From the Pulitzer Prize-winning author of The Winds of War and The Caine Mutiny, this saga spans from 1948 to 1967, the early decades of the state of Israel as it fights for its life, outmatched and surrounded by enemies—the first of the two-part epic that concludes with The Glory.
Zev Barak, Sam Pasternak, Don Kishote, and Benny Luria are all officers in the Israeli army, caught up in the sweep of history, fighting the desperate desert battles and meeting the larger-than-life personalities that shaped Israel’s fight for independence. The four heroes, and the women they love, weave a compelling tapestry of individual destinies through a grand recounting of one nation’s struggle against the odds.
“Much of the dialogue is witty; the descriptions of back-channel diplomacy between the United States and Israel are fascinating and convincing.”—The New York Times Book Review
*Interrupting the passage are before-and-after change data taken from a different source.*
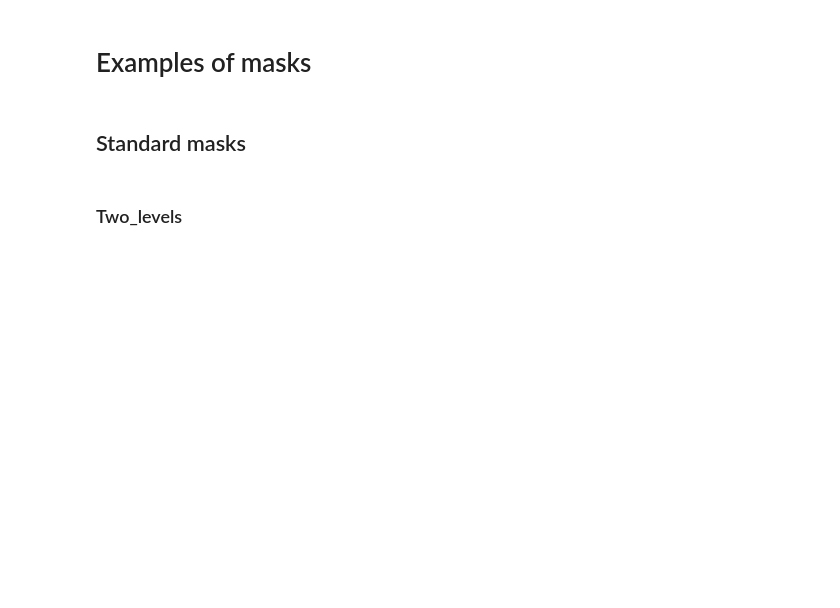
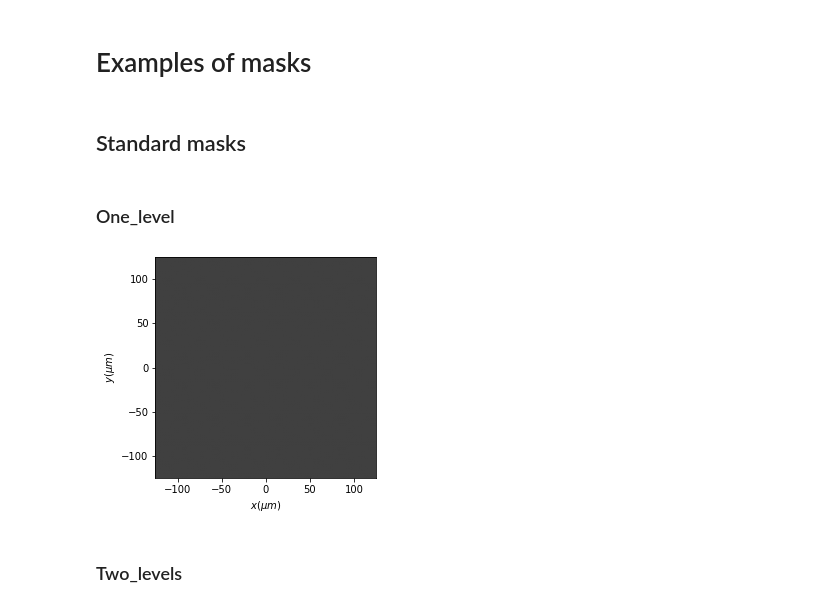
Before and after one commit to aocg-ucm/diffractio, a Jupyter notebook: docs/source/tutorial_scalar/scalar_XY/masks_xy.ipynb, the cells around one changed output. Drawn from its saved outputs; the diff is of its cells as text; code cells hidden in the pictures; blank space fills up the shorter version.

```diff
--- a/docs/source/tutorial_scalar/scalar_XY/masks_xy.ipynb
+++ b/docs/source/tutorial_scalar/scalar_XY/masks_xy.ipynb
@@ -6,6 +6,22 @@ from diffractio import mm, degrees, um
 from diffractio.scalar_masks_XY import Scalar_mask_XY
 # %% [markdown]
 ## Standard masks
+# %% [markdown]
+### One_level
+# %%
+num_data = 512
+length = 250*um
+x = np.linspace(-length/2, length/2, num_data)
+y = np.linspace(-length/2, length/2, num_data)
+wavelength = 0.6328*um
+
+t1 = Scalar_mask_XY(x, y, wavelength)
+t1.one_level(level=0.5)
+t1.draw(kind='intensity')
+plt.clim(0,1)
+plt.set_cmap('gray')
+# %% [output]
+[figure, added]
 # %% [markdown]
 ### Two_levels
 # %%
```
Also changed, not shown: parts of 6 cells of this notebook, 3 other files.
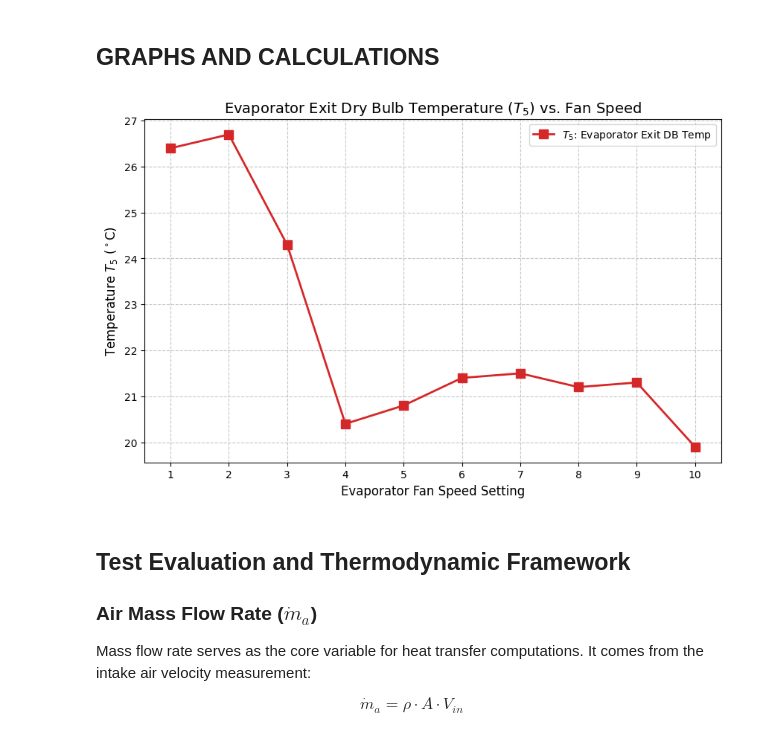
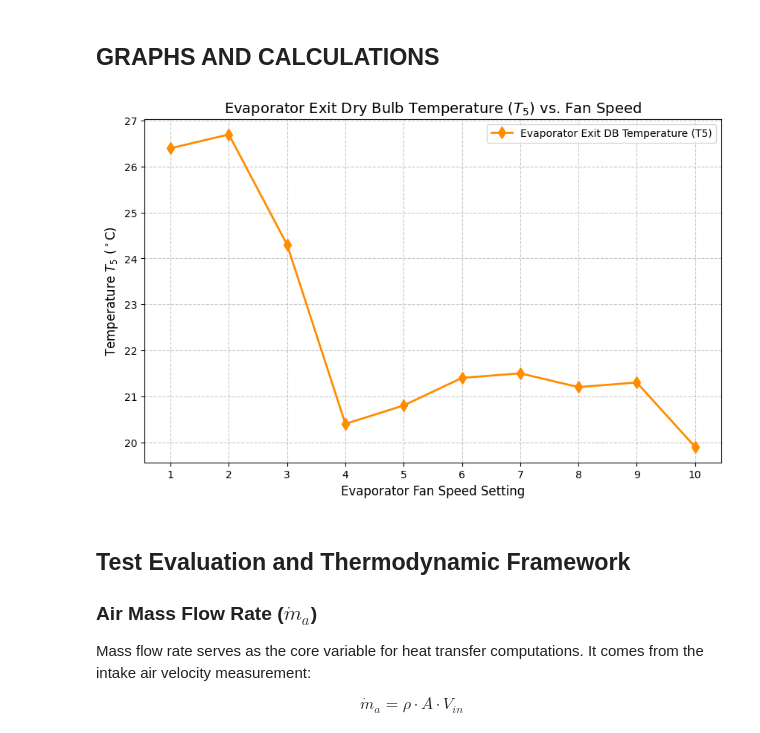
Before and after one commit to tharindu33333/ME421-Mechanical-Systems-Lab-A2, a Jupyter notebook: Heat Transfer/E_20_103_Heat_Transfer.ipynb, the cells around one changed output. Cells and saved outputs as stored; diff of their text form; code cells hidden in the pictures.

```diff
--- a/Heat Transfer/E_20_103_Heat_Transfer.ipynb
+++ b/Heat Transfer/E_20_103_Heat_Transfer.ipynb
@@ -206,30 +221,30 @@ D_1 = 0.11 m
 # %%
 import matplotlib.pyplot as plt
 
 # Experimental Data from Table
 fan_speeds = [1, 2, 3, 4, 5, 6, 7, 8, 9, 10]
 t5_values = [26.4, 26.7, 24.3, 20.4, 20.8, 21.4, 21.5, 21.2, 21.3, 19.9]
 
 # Create the plot
 plt.figure(figsize=(10, 6))
-plt.plot(fan_speeds, t5_values, marker='s', linestyle='-', color='tab:red', linewidth=2, markersize=8)
+plt.plot(fan_speeds, t5_values, marker='d', linestyle='-', color='darkorange', linewidth=2, markersize=8)
 
 # Add labels and title using LaTeX formatting
-plt.title('Evaporator Exit Dry Bulb Temperature ($T_5$) vs. Fan Speed', fontsize=14)
+plt.title(r'Evaporator Exit Dry Bulb Temperature ($T_5$) vs. Fan Speed', fontsize=14)
 plt.xlabel('Evaporator Fan Speed Setting', fontsize=12)
-plt.ylabel('Temperature $T_5$ ($^\circ$C)', fontsize=12)
+plt.ylabel(r'Temperature $T_5$ ($^\circ$C)', fontsize=12)
 
 # Set x-axis ticks to match fan speed settings exactly
 plt.xticks(fan_speeds)
 
 # Add grid and legend
 plt.grid(True, linestyle='--', alpha=0.7)
-plt.legend(['$T_5$: Evaporator Exit DB Temp'], loc='upper right')
+plt.legend(['Evaporator Exit DB Temperature (T5)'], loc='upper right')
 
 # Display the plot
 plt.show()
 # %% [output]
-[figure, old version]
+[figure, new version]
 # %% [markdown]
 ## Test Evaluation and Thermodynamic Framework
 
```
Also changed, not shown: parts of 6 cells of this notebook.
“Solid historical research…fictional characters of Wouk's own invention rub shoulders with real-life historical figures like David Ben Gurion [and] Moshe Dayan.”—The Christian Science Monitor
“Rich and satisfying…deftly portrays the human face of inhuman conflict.”—The Cleveland Plain Dealer
“An engrossing and often moving tale.”—Publishers Weekly
In the Historical Notes to this solid saga encapsulating three Israeli-Arab wars, Wouk makes astute reference to the element that gives the novel its considerable power: he refers to his ``arduous personal research . . . which is one reason that my books appear at long intervals.'' Conceding the impossibility of using ``cool perspective'' about events so recent and often still hotly debated, he then clarifies which episodes in the novel are based on fact. These accounts of specific battles, behind-the-scenes political skirmishes in Israel and diplomatic strategy in Washington, D.C., provide the novel's fascinating historical background and true drama. Among and between his accounts of the 1948 War of Independence, the Suez crisis and the Six-Day War, Wouk weaves a story of two protagonists and their fortunes in love and war. Young Polish immigrant Yossi Blumenthal first distinguishes himself in battle in such a reckless manner that he is dubbed Don Kishote; he goes on to become a military hero. His first commander, Zev Barak, is ``sidelined'' into diplomacy and becomes an attache in Washington. Such actual figures as David Ben Gurion, Moshe Dayan, Golda Meir and others are depicted with candor and credibility. While his account is sympathetic to Israel, Wouk does not paint the Arabs with a tarred brush; nor does he put a false gloss on less-than-admirable episodes in the short history of the Jewish nation. Though his prose at times peregrinates into the pedestrian, Wouk has not lost his touch: this is an engrossing and often moving tale.